----- RECORDS TO PROCESS -----
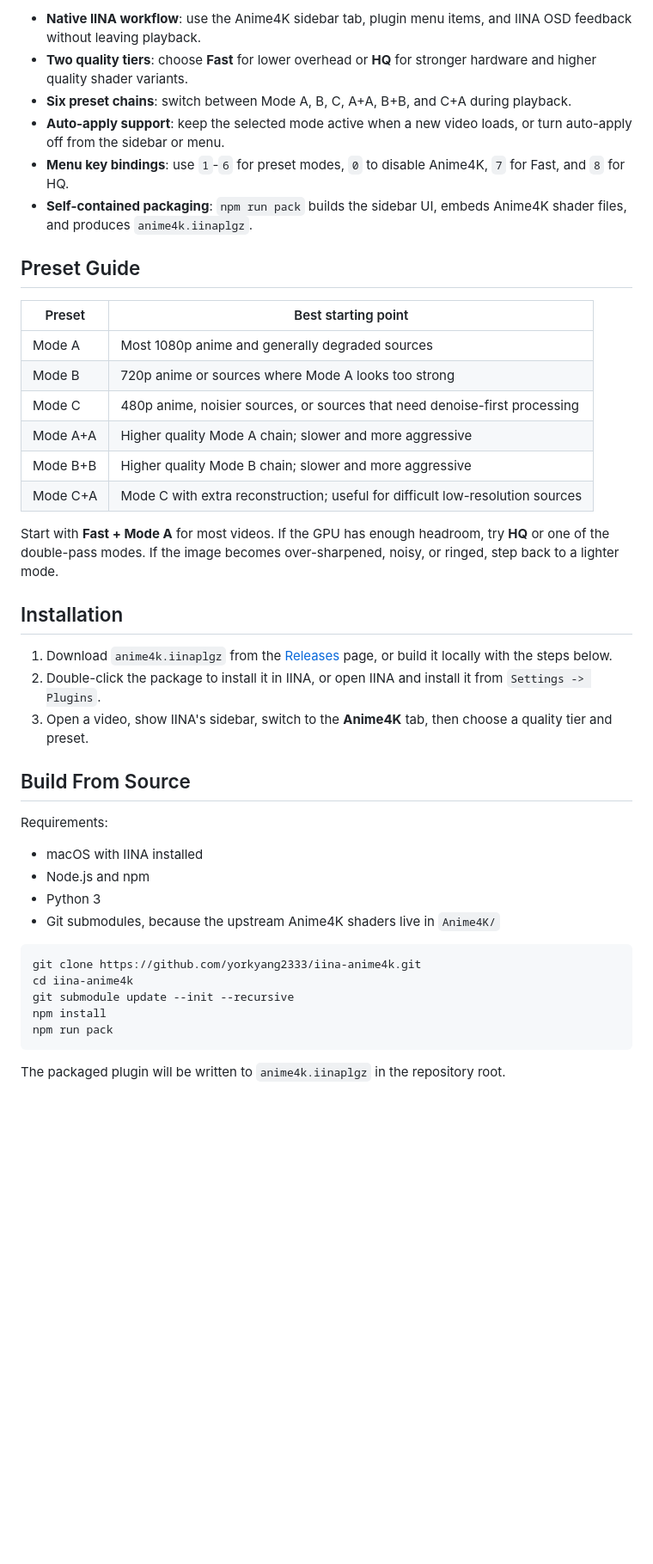
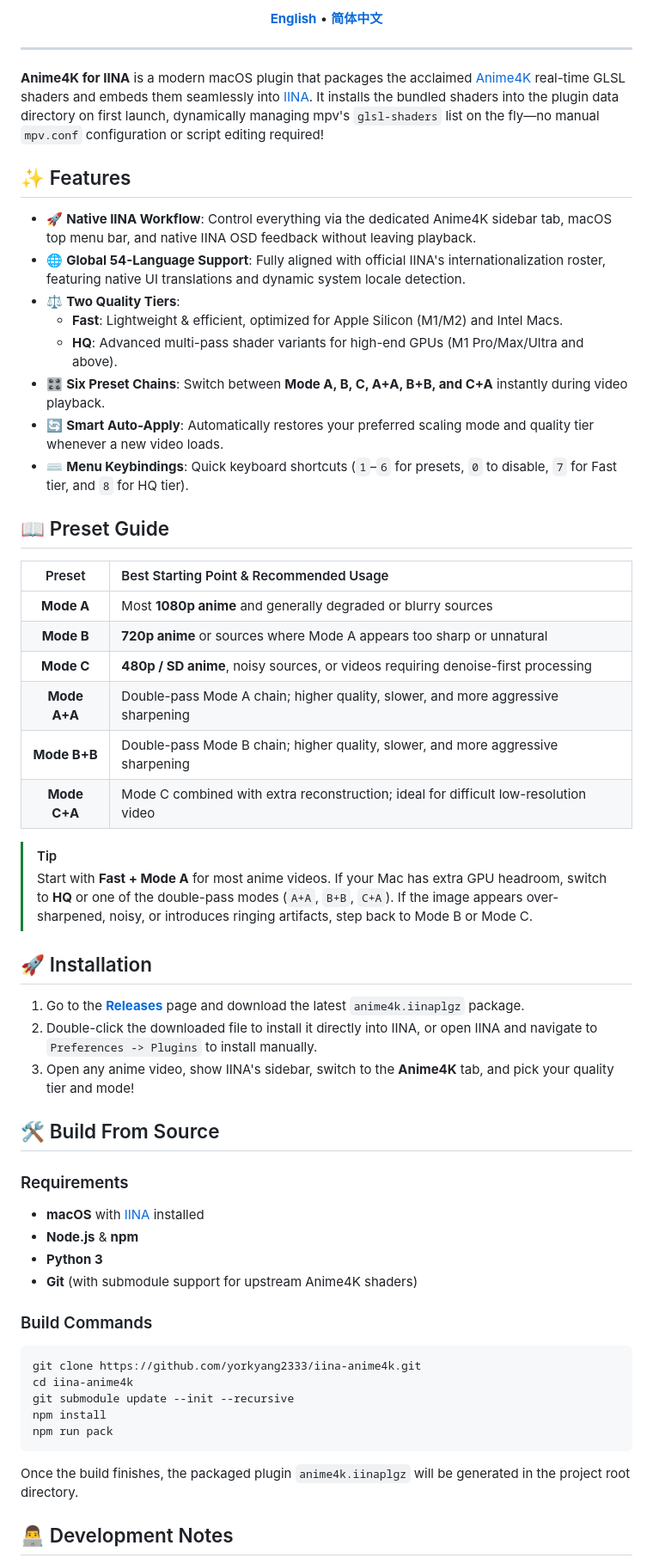
Before and after one commit to yorkyang2333/iina-anime4k, a Markdown page: README.md, the part around one of its changes. Shown at 86% size. Rendered like a GitHub page; blank space fills up the shorter version.

````diff
--- a/README.md
+++ b/README.md
@@ -8,39 +12,52 @@
 
-- **Native IINA workflow**: use the Anime4K sidebar tab, plugin menu items, and IINA OSD feedback without leaving playback.
-- **Two quality tiers**: choose **Fast** for lower overhead or **HQ** for stronger hardware and higher quality shader variants.
-- **Six preset chains**: switch between Mode A, B, C, A+A, B+B, and C+A during playback.
-- **Auto-apply support**: keep the selected mode active when a new video loads, or turn auto-apply off from the sidebar or menu.
-- **Menu key bindings**: use `1`-`6` for preset modes, `0` to disable Anime4K, `7` for Fast, and `8` for HQ.
-- **Self-contained packaging**: `npm run pack` builds the sidebar UI, embeds Anime4K shader files, and produces `anime4k.iinaplgz`.
+[**English**](README.md) • [**简体中文**](README_zh-CN.md)
 
-## Preset Guide
+</div>
 
-| Preset | Best starting point |
-| --- | --- |
-| Mode A | Most 1080p anime and generally degraded sources |
-| Mode B | 720p anime or sources where Mode A looks too strong |
-| Mode C | 480p anime, noisier sources, or sources that need denoise-first processing |
-| Mode A+A | Higher quality Mode A chain; slower and more aggressive |
-| Mode B+B | Higher quality Mode B chain; slower and more aggressive |
-| Mode C+A | Mode C with extra reconstruction; useful for difficult low-resolution sources |
+---
 
-Start with **Fast + Mode A** for most videos. If the GPU has enough headroom, try **HQ** or one of the double-pass modes. If the image becomes over-sharpened, noisy, or ringed, step back to a lighter mode.
+**Anime4K for IINA** is a modern macOS plugin that packages the acclaimed [Anime4K](https://github.com/bloc97/Anime4K) real-time GLSL shaders and embeds them seamlessly into [IINA](https://iina.io/). It installs the bundled shaders into the plugin data directory on first launch, dynamically managing mpv's `glsl-shaders` list on the fly—no manual `mpv.conf` configuration or script editing required!
 
-## Installation
+## ✨ Features
 
-1. Download `anime4k.iinaplgz` from the [Releases](https://github.com/yorkyang2333/iina-anime4k/releases) page, or build it locally with the steps below.
-2. Double-click the package to install it in IINA, or open IINA and install it from `Settings -> Plugins`.
-3. Open a video, show IINA's sidebar, switch to the **Anime4K** tab, then choose a quality tier and preset.
+* 🚀 **Native IINA Workflow**: Control everything via the dedicated Anime4K sidebar tab, macOS top menu bar, and native IINA OSD feedback without leaving playback.
+* 🌐 **Global 54-Language Support**: Fully aligned with official IINA's internationalization roster, featuring native UI translations and dynamic system locale detection.
+* ⚖️ **Two Quality Tiers**:
+  * **Fast**: Lightweight & efficient, optimized for Apple Silicon (M1/M2) and Intel Macs.
+  * **HQ**: Advanced multi-pass shader variants for high-end GPUs (M1 Pro/Max/Ultra and above).
+* 🎛️ **Six Preset Chains**: Switch between **Mode A, B, C, A+A, B+B, and C+A** instantly during video playback.
+* 🔄 **Smart Auto-Apply**: Automatically restores your preferred scaling mode and quality tier whenever a new video loads.
+* ⌨️ **Menu Keybindings**: Quick keyboard shortcuts (`1`–`6` for presets, `0` to disable, `7` for Fast tier, and `8` for HQ tier).
 
-## Build From Source
+## 📖 Preset Guide
 
-Requirements:
+| Preset | Best Starting Point & Recommended Usage |
+| :---: | :--- |
+| **Mode A** | Most **1080p anime** and generally degraded or blurry sources |
+| **Mode B** | **720p anime** or sources where Mode A appears too sharp or unnatural |
+| **Mode C** | **480p / SD anime**, noisy sources, or videos requiring denoise-first processing |
+| **Mode A+A** | Double-pass Mode A chain; higher quality, slower, and more aggressive sharpening |
+| **Mode B+B** | Double-pass Mode B chain; higher quality, slower, and more aggressive sharpening |
+| **Mode C+A** | Mode C combined with extra reconstruction; ideal for difficult low-resolution video |
 
-- macOS with IINA installed
-- Node.js and npm
-- Python 3
-- Git submodules, because the upstream Anime4K shaders live in `Anime4K/`
+> [!TIP]
+> Start with **Fast + Mode A** for most anime videos. If your Mac has extra GPU headroom, switch to **HQ** or one of the double-pass modes (`A+A`, `B+B`, `C+A`). If the image appears over-sharpened, noisy, or introduces ringing artifacts, step back to Mode B or Mode C.
 
+## 🚀 Installation
+
+1. Go to the [**Releases**](https://github.com/yorkyang2333/iina-anime4k/releases) page and download the latest `anime4k.iinaplgz` package.
+2. Double-click the downloaded file to install it directly into IINA, or open IINA and navigate to `Preferences -> Plugins` to install manually.
+3. Open any anime video, show IINA's sidebar, switch to the **Anime4K** tab, and pick your quality tier and mode!
+
+## 🛠️ Build From Source
+
+### Requirements
+* **macOS** with [IINA](https://iina.io/) installed
+* **Node.js** & **npm**
+* **Python 3**
+* **Git** (with submodule support for upstream Anime4K shaders)
+
+### Build Commands
 ```bash
 git clone https://github.com/yorkyang2333/iina-anime4k.git
 cd iina-anime4k
@@ -48,6 +65,7 @@ git submodule update --init --recursive
 npm install
 npm run pack
 ```
+Once the build finishes, the packaged plugin `anime4k.iinaplgz` will be generated in the project root directory.
 
-The packaged plugin will be written to `anime4k.iinaplgz` in the repository root.
+## 👨‍💻 Development Notes
 
````
Also changed, not shown: other parts of README.md (+14 -12 lines), README_zh-CN.md (+55 -39 lines).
-----
__EXERCISE REQUIREMENTS__. The expected output is each line of the records above that includes the word "generally".

__EXERCISE SOLUTION__.
-| Mode A | Most 1080p anime and generally degraded sources |
+| **Mode A** | Most **1080p anime** and generally degraded or blurry sources |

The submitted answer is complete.